… a series of bank robberies occurred around Dublin. David Burke had a suspicion that Redigan (sic) and his party might be the culprits, and so informed Michael Collins. Collins passed on the information to some friends in the D.M.P., and Redigan and a man named Weymes were arrested and sentenced to a term of imprisonment. It was suspected that Redigan then gave information to the British authorities as to the location of the arms in Mullingar. In February, 1921, after David Burke was arrested, an R.I.C. man told him that they had information that arms were stored in a disused oven in McDonnell’s bakery in Dominick St. Their information was perfectly correct. Burke got a message out to me and we had them removed shortly before the place was raided.
The three men still regarded the offences with which they were being charged as political, insisting the raids were ordered by superior officers and that the proceeds from same had been removed by another two of the Hibernian men, Tormey and Murray for return to their Brigadier for dispersal. Their trials were held separately and weren’t without controversy- witnesses seemed confused as to who they were meant to be pointing out, and Thomas Redican, though in prison in Arbour Hill for another offence at the time of the February raid, was charged with same. The three men were sentenced to penal servitude.
Their time in prison was to be cut short, with the signing of the treaty and the subsequent amnesty for republican prisoners in February 1922 only for them to be re-arrested within weeks for questioning regarding the monies raised through their bank raids and the whereabouts of same- upwards of £5, 000 was unaccounted for. They were tried by a Republican Court at the Court of Conscience on South William Street in what was widely regarded at the time by the papers ‘an amazing story.’ Several newspaper reports make the point that the money used from the raids was used to finance a bookmaking business.
In November, Tormey, James Redican and witness raided the Baggot Street branch of the National Bank. They got about £3, 000 there. They went to Tara Street after, taking the money from the bank. Tormey went away that evening. Witness handed over the stolen money to him and he took some of it with him. Witness was acting under Tormey at this time. Witness followed Tormey to Westmeath and there was a division of the money but Witness got none. Witness carried on the book in the meantime. In October, the book was making money. They called themselves the ‘Bolsheveki Bookmakers.’
(Cork County Eagle and Munster Advertiser, June 3rd 1922.)
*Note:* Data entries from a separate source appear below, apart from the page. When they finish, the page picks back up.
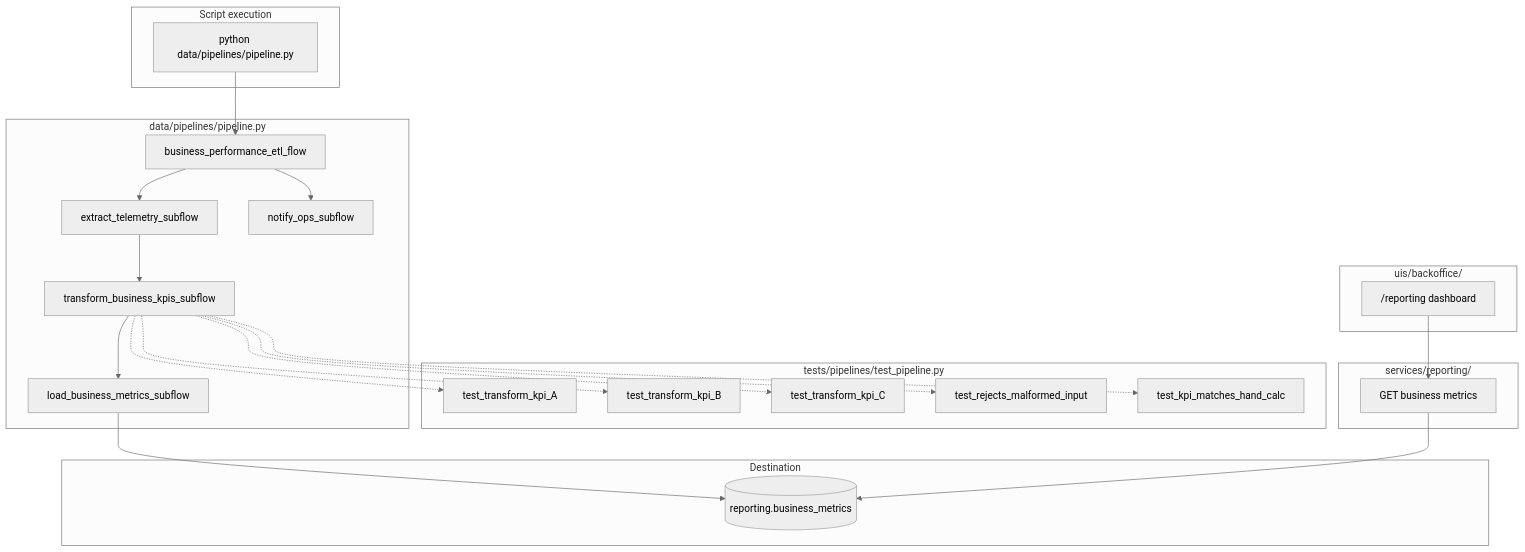
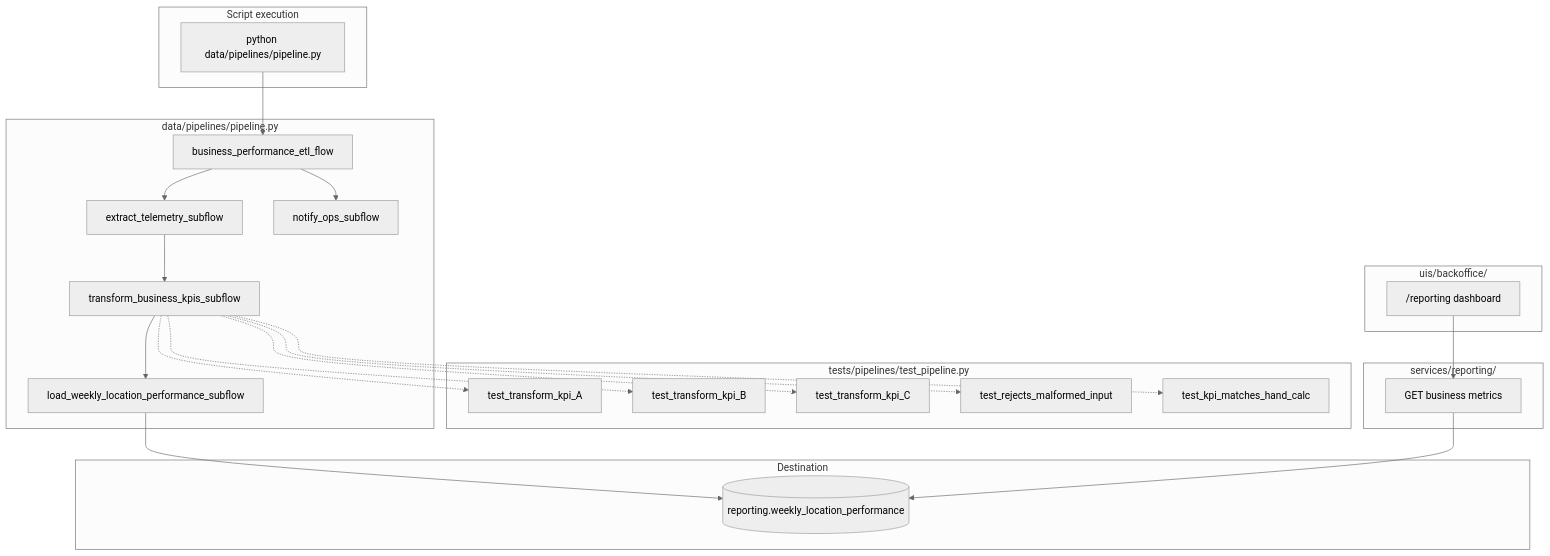
The diagram in content/projects/ai-eng-milestone-data-pipeline-enhancement/.learn/solution/README.md (4GeeksAcademy/ai-engineering-syllabus), drawn with Mermaid (neutral theme) before and after one commit. The commit also changed other lines of this file and 24 other files, not shown here.

````diff
--- a/content/projects/ai-eng-milestone-data-pipeline-enhancement/.learn/solution/README.md
+++ b/content/projects/ai-eng-milestone-data-pipeline-enhancement/.learn/solution/README.md
@@ -18,39 +20,39 @@
 ```mermaid
 flowchart TD
   subgraph main [data/pipelines/pipeline.py]
     MAIN[business_performance_etl_flow]
     EXT[extract_telemetry_subflow]
     TRF[transform_business_kpis_subflow]
-    LOD[load_business_metrics_subflow]
+    LOD[load_weekly_location_performance_subflow]
     OPT[notify_ops_subflow]
   end
   subgraph tests [tests/pipelines/test_pipeline.py]
     T1[test_transform_kpi_A]
     T2[test_transform_kpi_B]
     T3[test_transform_kpi_C]
     T4[test_rejects_malformed_input]
     T5[test_kpi_matches_hand_calc]
   end
   subgraph ui [uis/backoffice/]
     DASH["/reporting dashboard"]
   end
   subgraph api [services/reporting/]
     KPI[GET business metrics]
   end
   subgraph dest [Destination]
-    RPT[(reporting.business_metrics)]
+    RPT[(reporting.weekly_location_performance)]
   end
   subgraph cli [Script execution]
     RUN[python data/pipelines/pipeline.py]
   end
   MAIN --> EXT --> TRF --> LOD
   MAIN --> OPT
   LOD --> RPT
   TRF -.-> T1
   TRF -.-> T2
   TRF -.-> T3
   TRF -.-> T4
   TRF -.-> T5
   DASH --> KPI --> RPT
   RUN --> MAIN
 ```
````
Under the newly formed Free State, the men’s stay in prison was far from comfortable, with neither side willing to give concession to the other. Throughout the Civil War they remained guests of the State, who though petitioned, refused to sanction the release of Thomas even though it was proved could not have been present for the raid which he was serving time for. The men in turn didn’t make it easy for the prison services, and until their release in July 1924, frequently engaged in acts of disobedience, refusing to wear uniforms, attacking warders and undergoing several hunger strikes, one of which in particular almost cost James his life.
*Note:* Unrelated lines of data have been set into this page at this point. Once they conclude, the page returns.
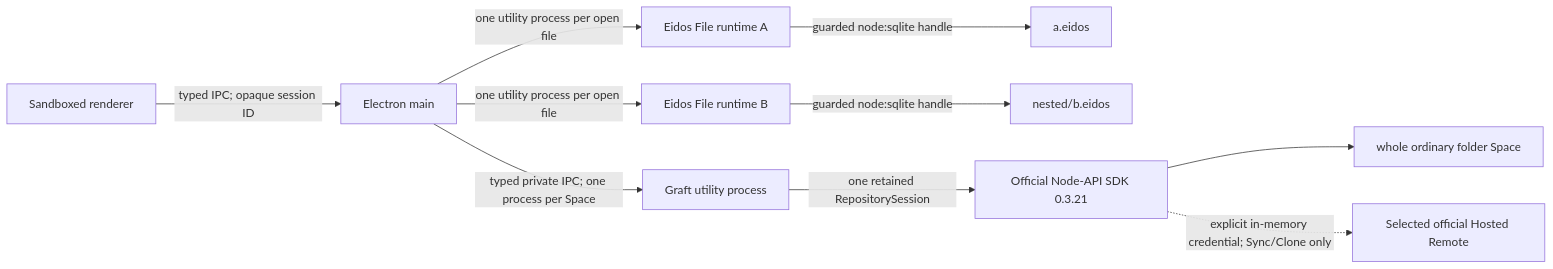
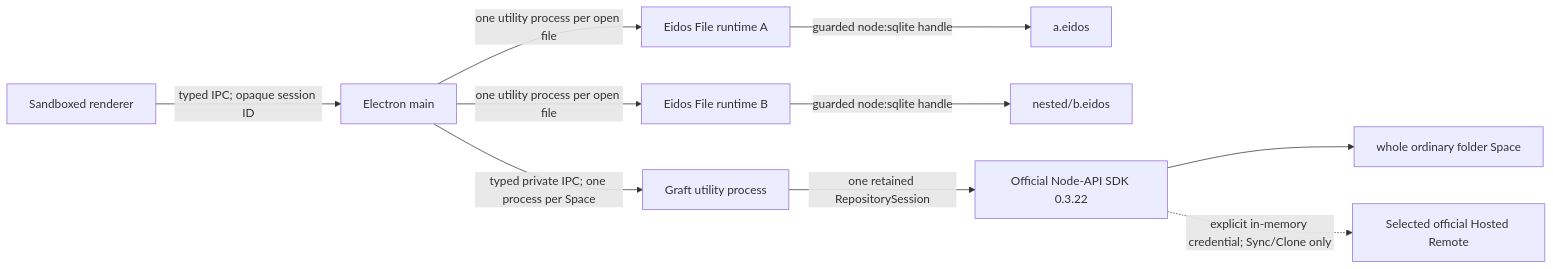
Before and after one commit to mayneyao/eidos: the first of 3 diagrams in apps/eidos-lite-desktop/docs/ARCHITECTURE.md, drawn with Mermaid. The commit also changed other lines of this file and 14 other files, not shown here.

````diff
--- a/apps/eidos-lite-desktop/docs/ARCHITECTURE.md
+++ b/apps/eidos-lite-desktop/docs/ARCHITECTURE.md
@@ -58,12 +58,12 @@
 ```mermaid
 flowchart LR
   R["Sandboxed renderer"] -->|"typed IPC; opaque session ID"| M["Electron main"]
   M -->|"one utility process per open file"| F1["Eidos File runtime A"]
   M -->|"one utility process per open file"| F2["Eidos File runtime B"]
   F1 -->|"guarded node:sqlite handle"| E1["a.eidos"]
   F2 -->|"guarded node:sqlite handle"| E2["nested/b.eidos"]
   M -->|"typed private IPC; one process per Space"| G["Graft utility process"]
-  G -->|"one retained RepositorySession"| N["Official Node-API SDK 0.3.21"]
+  G -->|"one retained RepositorySession"| N["Official Node-API SDK 0.3.22"]
   N --> S["whole ordinary folder Space"]
   N -. "explicit in-memory credential; Sync/Clone only" .-> H["Selected official Hosted Remote"]
 ```
````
Their story does not end there. In 1928 Seán Harling, a brother-in-law to the Redican brothers (having married their sister Dorothy) shot and killed Timothy Coughlan, a 22-year-old IRA Volunteer outside the house he was sharing with the Redican family. Harling, a Republican interned during the Civil War had joined the Secret Services of the Free State in part due to economic reasons, and in part due to enormous pressure exerted by Free State agents. He alleged he was ambushed while returning home from work and retaliated in self-defence. However, medical evidence would suggest otherwise, Coughlan’s wound looking more like an execution rather than a shot fired in haste whilst fleeing. The Redican brothers would take the stand once more, this time for questioning in relation to Coughlan’s death having been present in the house during the shooting; a case that is almost as inconclusive today as it was at the time.